These rates and debts are easily calculated if you can document the time spent on payroll or personal notes that show the number of hours actually worked by the employee. If the employer is unable to deny the authenticity of the employees’ notes, it is sufficient for the trade union to demand reimbursement of the outstanding amount.
Trade unions have their own team of lawyers that work exclusively with this type of cases and have accumulated extensive experience in this field. When a trade union member provides all the necessary documents to calculate the unpaid amount, the employer is usually asked directly to clarify the situation and to come to a meeting with a lawyer team. Employers usually delay responding or do not respond to such an appeal, resulting the conflict being settled through the courts.
If a firm is small, the usual employer tactics are bankruptcy announcement, asset and client transfer to another company that has a similar name and performs the same business. However, if the firm is larger and the cost of bankruptcy is high, employers often choose to pay the missing amount to the employee with the hope that the matter can be quickly “extinguished” and that other employees do not know about the compensation paid and will not take similar action.
It should be noted that every employee, when signing an employment contract, agrees with the terms and conditions, therefore it is necessary to take a very good look at the contract points and consult with the experts, otherwise, in the event of a conflict with the employer, the trade unions’ ability to protect their client may be limited.
In the case of company’s bankruptcy, Lønmodtagernes Garantifond (LG) has been created in Denmark. The function of this fund is to ensure that its employees still receive the money they earn after the company has declared bankruptcy. The compensation process takes place under certain rules and conditions, for example the amount of compensation may not exceed 160,000 kr. This fund also compensates for unpaid holidays in bankruptcy. LG works on a case-by-case basis, so it can take up to 35 days to get in touch with the fund. After the decision is made, the payments are executed within 3 – 5 days to the personal Nemkonto account or directly to the trade union if it is authorized to handle the employee’s matters.
How to choose the right union?

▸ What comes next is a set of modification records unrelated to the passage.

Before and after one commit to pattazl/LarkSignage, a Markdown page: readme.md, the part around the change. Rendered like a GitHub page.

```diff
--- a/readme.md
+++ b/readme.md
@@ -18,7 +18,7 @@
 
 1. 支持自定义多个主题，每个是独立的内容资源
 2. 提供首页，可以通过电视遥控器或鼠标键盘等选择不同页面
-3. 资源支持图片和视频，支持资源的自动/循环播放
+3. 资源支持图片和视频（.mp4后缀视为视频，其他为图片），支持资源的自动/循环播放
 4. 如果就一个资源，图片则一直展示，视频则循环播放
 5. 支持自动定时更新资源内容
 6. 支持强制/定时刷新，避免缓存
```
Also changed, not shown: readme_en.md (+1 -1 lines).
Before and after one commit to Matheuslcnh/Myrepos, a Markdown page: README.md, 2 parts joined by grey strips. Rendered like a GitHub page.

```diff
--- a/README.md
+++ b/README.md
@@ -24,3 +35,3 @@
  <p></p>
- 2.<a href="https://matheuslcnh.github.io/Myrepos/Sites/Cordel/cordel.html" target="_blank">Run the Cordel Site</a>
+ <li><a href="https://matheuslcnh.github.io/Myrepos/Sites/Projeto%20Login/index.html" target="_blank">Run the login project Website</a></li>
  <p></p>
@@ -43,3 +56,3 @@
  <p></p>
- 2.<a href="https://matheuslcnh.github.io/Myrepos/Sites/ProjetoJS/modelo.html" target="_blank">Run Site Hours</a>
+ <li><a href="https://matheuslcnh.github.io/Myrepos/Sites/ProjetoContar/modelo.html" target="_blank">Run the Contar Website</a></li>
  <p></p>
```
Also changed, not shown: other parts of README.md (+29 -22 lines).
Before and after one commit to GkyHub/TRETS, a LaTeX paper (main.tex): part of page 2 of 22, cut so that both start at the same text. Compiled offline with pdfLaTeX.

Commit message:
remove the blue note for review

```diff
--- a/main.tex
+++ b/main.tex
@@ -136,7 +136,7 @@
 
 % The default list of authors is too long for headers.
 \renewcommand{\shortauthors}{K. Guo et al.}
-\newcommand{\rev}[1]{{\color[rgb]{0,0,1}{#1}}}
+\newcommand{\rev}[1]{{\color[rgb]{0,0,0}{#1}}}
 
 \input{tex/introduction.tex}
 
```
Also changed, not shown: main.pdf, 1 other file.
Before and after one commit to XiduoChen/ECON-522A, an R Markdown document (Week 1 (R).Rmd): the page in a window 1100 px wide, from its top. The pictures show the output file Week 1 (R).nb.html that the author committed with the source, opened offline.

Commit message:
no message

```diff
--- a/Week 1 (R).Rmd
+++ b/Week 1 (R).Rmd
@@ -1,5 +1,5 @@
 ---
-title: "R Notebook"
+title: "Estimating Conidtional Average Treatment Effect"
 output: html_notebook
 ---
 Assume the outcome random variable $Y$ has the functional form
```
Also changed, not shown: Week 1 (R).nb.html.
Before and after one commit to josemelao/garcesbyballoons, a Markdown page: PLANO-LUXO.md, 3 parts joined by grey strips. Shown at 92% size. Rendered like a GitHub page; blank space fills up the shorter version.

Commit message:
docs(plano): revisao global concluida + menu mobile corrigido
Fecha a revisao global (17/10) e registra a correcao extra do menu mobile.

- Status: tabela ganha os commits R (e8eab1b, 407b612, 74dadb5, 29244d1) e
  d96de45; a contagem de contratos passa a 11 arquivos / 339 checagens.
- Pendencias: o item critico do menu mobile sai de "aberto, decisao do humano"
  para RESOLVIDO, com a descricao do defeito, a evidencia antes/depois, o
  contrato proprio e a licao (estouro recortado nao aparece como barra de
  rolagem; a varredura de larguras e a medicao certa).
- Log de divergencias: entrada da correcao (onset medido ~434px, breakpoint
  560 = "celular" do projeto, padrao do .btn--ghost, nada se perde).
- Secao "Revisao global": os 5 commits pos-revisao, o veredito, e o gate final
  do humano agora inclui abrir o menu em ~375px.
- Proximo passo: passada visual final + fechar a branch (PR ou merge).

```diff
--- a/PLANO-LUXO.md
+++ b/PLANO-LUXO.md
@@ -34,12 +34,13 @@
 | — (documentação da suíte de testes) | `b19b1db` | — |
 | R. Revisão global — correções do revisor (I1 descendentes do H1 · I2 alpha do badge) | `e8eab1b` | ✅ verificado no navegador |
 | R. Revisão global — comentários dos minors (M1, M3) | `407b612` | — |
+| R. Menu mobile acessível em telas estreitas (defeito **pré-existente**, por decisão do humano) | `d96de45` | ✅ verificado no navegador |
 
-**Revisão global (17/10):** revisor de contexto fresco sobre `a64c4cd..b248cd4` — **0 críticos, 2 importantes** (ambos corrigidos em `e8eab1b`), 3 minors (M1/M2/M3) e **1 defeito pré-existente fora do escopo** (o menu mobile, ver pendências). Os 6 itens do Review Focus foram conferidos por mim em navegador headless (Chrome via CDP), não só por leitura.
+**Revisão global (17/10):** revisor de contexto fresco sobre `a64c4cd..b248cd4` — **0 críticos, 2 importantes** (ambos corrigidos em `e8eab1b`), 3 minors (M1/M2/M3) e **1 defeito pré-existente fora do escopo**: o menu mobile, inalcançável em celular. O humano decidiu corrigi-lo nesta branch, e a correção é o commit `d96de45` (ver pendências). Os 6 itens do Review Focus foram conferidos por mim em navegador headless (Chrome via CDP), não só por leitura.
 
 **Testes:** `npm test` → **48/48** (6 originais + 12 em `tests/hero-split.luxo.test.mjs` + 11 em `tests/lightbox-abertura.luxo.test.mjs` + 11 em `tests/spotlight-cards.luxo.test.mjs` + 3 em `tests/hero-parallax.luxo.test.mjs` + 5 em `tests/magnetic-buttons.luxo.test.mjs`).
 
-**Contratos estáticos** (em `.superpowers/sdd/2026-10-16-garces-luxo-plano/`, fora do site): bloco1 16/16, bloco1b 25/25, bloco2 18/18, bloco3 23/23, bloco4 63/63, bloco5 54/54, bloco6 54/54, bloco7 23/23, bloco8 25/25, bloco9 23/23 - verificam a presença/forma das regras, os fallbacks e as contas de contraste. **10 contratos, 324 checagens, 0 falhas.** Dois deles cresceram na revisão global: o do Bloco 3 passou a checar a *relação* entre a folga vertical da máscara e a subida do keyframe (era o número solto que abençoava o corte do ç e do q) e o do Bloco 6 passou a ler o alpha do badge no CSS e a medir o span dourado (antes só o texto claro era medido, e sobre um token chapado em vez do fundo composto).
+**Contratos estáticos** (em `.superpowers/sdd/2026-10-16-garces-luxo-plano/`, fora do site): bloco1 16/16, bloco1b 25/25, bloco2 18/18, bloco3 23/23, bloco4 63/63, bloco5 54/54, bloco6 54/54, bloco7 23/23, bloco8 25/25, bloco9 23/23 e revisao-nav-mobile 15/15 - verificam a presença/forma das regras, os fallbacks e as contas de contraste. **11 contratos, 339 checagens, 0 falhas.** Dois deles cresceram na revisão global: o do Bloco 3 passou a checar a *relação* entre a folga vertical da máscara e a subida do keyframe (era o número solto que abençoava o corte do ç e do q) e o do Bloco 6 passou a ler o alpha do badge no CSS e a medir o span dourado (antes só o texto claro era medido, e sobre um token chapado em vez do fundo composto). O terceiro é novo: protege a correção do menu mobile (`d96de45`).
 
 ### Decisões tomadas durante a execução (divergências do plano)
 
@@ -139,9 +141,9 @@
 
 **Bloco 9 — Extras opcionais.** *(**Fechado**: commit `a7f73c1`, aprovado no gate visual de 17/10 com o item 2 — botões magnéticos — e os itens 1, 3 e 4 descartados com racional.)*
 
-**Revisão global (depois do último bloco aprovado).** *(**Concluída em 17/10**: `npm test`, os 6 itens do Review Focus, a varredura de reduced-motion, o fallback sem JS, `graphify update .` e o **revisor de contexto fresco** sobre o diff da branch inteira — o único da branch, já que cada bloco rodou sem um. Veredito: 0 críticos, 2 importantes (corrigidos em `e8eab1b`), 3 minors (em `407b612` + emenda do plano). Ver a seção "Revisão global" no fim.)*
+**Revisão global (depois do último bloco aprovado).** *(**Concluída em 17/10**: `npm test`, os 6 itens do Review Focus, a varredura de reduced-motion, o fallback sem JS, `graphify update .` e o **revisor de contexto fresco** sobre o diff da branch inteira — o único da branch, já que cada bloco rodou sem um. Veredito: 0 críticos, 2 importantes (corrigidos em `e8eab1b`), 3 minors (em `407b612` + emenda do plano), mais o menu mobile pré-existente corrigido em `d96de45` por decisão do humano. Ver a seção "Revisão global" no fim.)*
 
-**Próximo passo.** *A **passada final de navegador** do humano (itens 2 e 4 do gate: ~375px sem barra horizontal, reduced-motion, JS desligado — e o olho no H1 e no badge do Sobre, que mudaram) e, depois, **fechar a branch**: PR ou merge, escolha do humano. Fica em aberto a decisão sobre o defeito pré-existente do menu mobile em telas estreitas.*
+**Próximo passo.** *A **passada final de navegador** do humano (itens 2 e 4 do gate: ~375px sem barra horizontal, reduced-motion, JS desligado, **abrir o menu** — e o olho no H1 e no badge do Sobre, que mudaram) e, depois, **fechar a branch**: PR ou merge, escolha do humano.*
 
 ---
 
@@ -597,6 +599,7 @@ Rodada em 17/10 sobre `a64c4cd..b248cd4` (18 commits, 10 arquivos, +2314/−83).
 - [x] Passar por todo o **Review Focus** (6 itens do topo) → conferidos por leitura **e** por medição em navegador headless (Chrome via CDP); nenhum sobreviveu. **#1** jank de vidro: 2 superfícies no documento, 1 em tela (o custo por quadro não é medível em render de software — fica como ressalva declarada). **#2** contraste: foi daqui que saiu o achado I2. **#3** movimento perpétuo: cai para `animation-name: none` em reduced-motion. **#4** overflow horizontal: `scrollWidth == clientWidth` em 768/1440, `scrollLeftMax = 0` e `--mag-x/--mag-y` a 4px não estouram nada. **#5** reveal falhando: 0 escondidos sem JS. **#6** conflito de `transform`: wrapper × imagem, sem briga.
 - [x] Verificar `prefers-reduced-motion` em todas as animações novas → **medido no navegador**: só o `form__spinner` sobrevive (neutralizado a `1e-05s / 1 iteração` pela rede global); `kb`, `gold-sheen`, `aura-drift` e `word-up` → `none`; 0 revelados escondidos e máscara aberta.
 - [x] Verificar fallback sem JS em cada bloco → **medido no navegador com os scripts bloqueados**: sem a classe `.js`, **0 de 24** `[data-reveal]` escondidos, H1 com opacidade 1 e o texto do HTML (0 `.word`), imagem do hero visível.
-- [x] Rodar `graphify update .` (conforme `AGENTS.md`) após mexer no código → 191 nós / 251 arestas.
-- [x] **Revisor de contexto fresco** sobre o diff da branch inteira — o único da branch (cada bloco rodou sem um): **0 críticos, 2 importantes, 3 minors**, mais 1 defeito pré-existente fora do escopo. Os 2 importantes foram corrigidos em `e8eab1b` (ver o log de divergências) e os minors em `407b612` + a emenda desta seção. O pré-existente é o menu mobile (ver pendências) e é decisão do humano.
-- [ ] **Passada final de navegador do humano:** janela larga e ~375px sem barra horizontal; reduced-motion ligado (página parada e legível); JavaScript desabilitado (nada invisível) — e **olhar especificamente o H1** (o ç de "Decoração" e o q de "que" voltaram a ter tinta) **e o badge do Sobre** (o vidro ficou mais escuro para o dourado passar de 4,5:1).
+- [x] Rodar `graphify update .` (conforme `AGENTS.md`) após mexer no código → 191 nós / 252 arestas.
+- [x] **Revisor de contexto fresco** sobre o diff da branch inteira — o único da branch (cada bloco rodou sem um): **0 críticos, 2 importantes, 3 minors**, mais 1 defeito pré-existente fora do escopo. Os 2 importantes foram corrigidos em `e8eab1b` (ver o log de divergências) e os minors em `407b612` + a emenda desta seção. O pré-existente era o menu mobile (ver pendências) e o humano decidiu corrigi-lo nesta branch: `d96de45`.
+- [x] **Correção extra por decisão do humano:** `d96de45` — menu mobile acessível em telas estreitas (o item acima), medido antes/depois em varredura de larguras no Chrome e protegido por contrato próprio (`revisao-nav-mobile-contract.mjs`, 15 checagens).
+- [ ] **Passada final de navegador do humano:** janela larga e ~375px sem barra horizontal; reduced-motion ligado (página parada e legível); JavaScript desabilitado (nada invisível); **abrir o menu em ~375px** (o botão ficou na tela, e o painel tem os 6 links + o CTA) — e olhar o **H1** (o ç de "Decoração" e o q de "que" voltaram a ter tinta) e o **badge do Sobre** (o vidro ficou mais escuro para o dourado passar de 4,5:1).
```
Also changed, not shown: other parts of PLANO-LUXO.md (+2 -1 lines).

First of all, attention should be paid to the price for being a member and the size of the union. Denmark has niche trade unions that work with specific sectors, but it is better to choose one of the larger trade unions because they have a much larger network of customer service offices, more experience working with foreigners and their specific problems. The big trade unions are also competing with each other to offer the most attractive price/quality ratio. Additionally, different packages are available, where the most expensive ones are provided with free consultations with lawyers, free courses and trainings, the opportunity to get discounts on other products and services, etc. It is recommended to invest some time and look at the current offers. It is also worth noting that membership of the union and the A-kasse are subject to a tax credit (fradrag), which means that the tax-free minimum is automatically increased to the amount of all annual contributions (up to 6,000dkk per year). When filling out your annual tax return, please note that this amount is entered in field 429 or 458.